As Michael Bell, author of ‘The Face of Connecticut’ wrote:
“Today, fewer than one percent of Connecticut’s citizens farm the land, and most of what we eat is imported (although the remaining farms continue to be very productive). This figure reflects the rise of industrial society with all the great advances in living that we now enjoy, but it also represents an increasing isolation of Connecticut’s people from their natural heritage.”
While the topography and the soils of Connecticut are generally not suited for cranberries on a scale like the major production areas in Massachusetts, New Jersey, Wisconsin and Washington, pockets of terrain exist that can foster cranberries, a native american plant. They grow and thrive best in pure sand, at a pH of 4.5 to 5.5, sitting on top of clay soils that retain the water table within 12 to 18 inches , with a dike system that allows the area to be flooded for winter protection and the fall harvest. A plentiful water source is needed to provide an acre-inch of water a week during the summer.
Killingworth Cranberries is the only existing CT location known that has ever grown cranberries in a larger then ‘backyard’ scale. We have accepted the challenge to continue cranberry production in CT, and diversify the fresh local foods produced by our Bishop’s Orchards farm family, and provide them to you at our Farm Market.
the conducting, supervising, or managing of something, especially the careful and responsible management of something entrusted to one’s care : stewardship of natural resources
The Bishop Family continues the passion of the Evarts Family to wisely use as well as protect our natural resources while utilizing the richness of the land to produce local food. The engineered renovation of the south 4.5 acres of the original 25+ acres of production created a pond, irrigation and drainage system that allows for independent water control of the 2.5 acres of cranberries.
1934 Aerial Photo of Pond Meadow, from the archives of the CT State Library
Today’s production is in the dark area just below and to the left of the center of this photo. The larger former production area above this is now owned by the Killingworth Land Trust.

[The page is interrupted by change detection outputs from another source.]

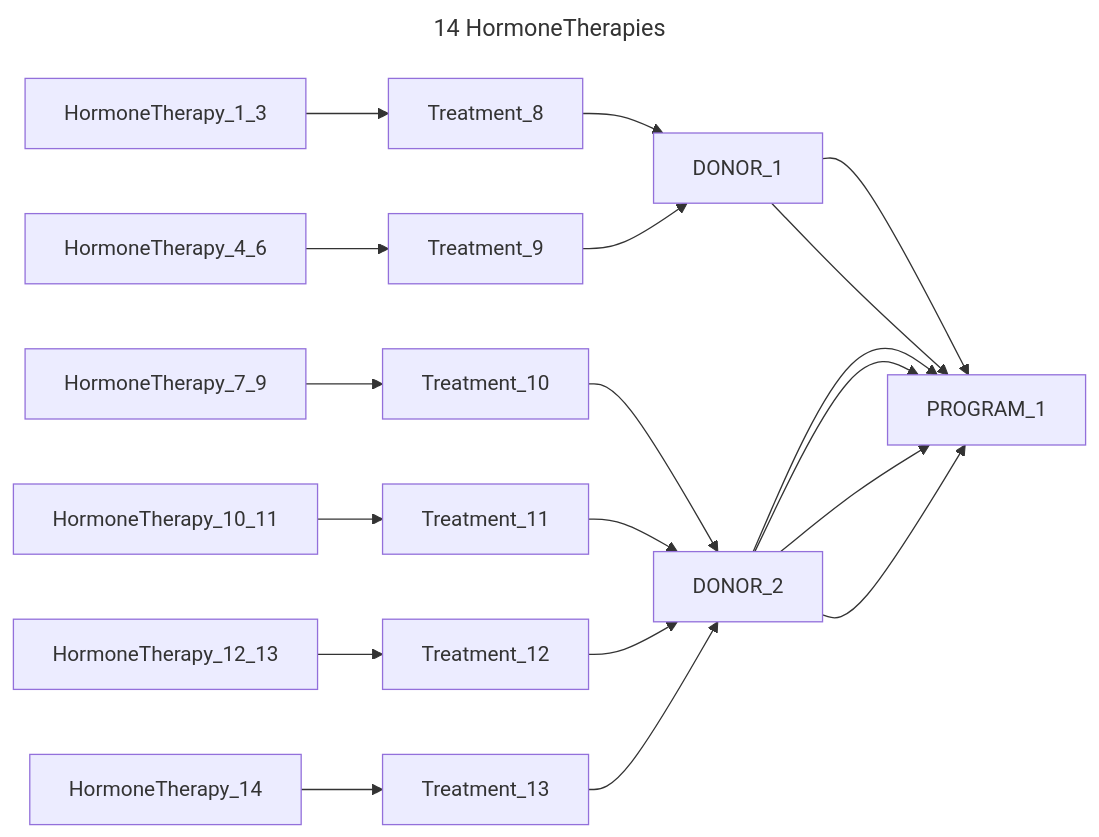
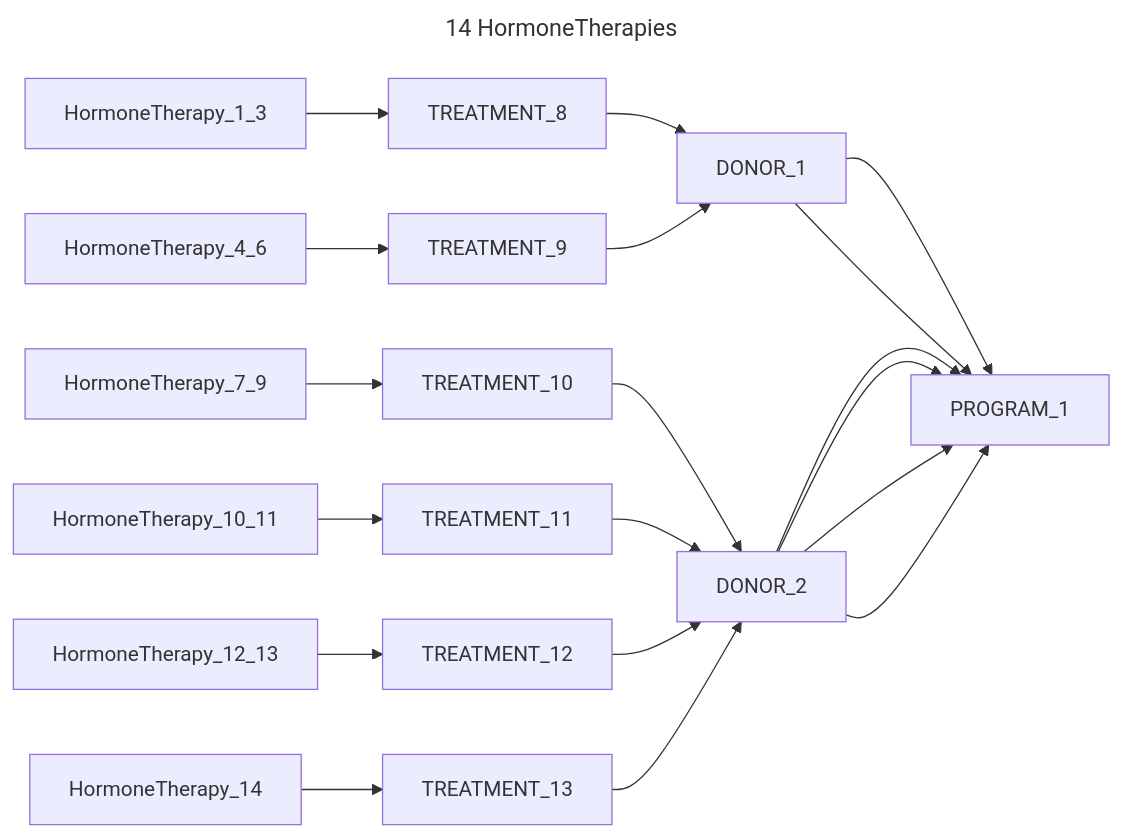
The seventh of 14 diagrams in chord_metadata_service/mohpackets/data/small_dataset/README.md (CanDIG/katsu), drawn with Mermaid before and after one commit. The commit also changed other lines of this file and 2 other files, not shown here.

Commit message:
check graphs

````diff
--- a/chord_metadata_service/mohpackets/data/small_dataset/README.md
+++ b/chord_metadata_service/mohpackets/data/small_dataset/README.md
@@ -127,12 +127,12 @@
 ```mermaid
 ---
 title: 14 HormoneTherapies
 ---
 graph LR;  
-  HormoneTherapy_1_3 --> Treatment_8 --> DONOR_1 --> PROGRAM_1;  
-  HormoneTherapy_4_6 --> Treatment_9 --> DONOR_1 --> PROGRAM_1;  
-  HormoneTherapy_7_9 --> Treatment_10 --> DONOR_2 --> PROGRAM_1;  
-  HormoneTherapy_10_11 --> Treatment_11 --> DONOR_2 --> PROGRAM_1;  
-  HormoneTherapy_12_13 --> Treatment_12 --> DONOR_2 --> PROGRAM_1;  
-  HormoneTherapy_14 --> Treatment_13 --> DONOR_2 --> PROGRAM_1;   
+  HormoneTherapy_1_3 --> TREATMENT_8 --> DONOR_1 --> PROGRAM_1;  
+  HormoneTherapy_4_6 --> TREATMENT_9 --> DONOR_1 --> PROGRAM_1;  
+  HormoneTherapy_7_9 --> TREATMENT_10 --> DONOR_2 --> PROGRAM_1;  
+  HormoneTherapy_10_11 --> TREATMENT_11 --> DONOR_2 --> PROGRAM_1;  
+  HormoneTherapy_12_13 --> TREATMENT_12 --> DONOR_2 --> PROGRAM_1;  
+  HormoneTherapy_14 --> TREATMENT_13 --> DONOR_2 --> PROGRAM_1;   
 ```
````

View looking East-Southeast. The ‘wild’ bog to the left is the north side. Note the drainage ditches to match the irregular shapes to the 1934 photo.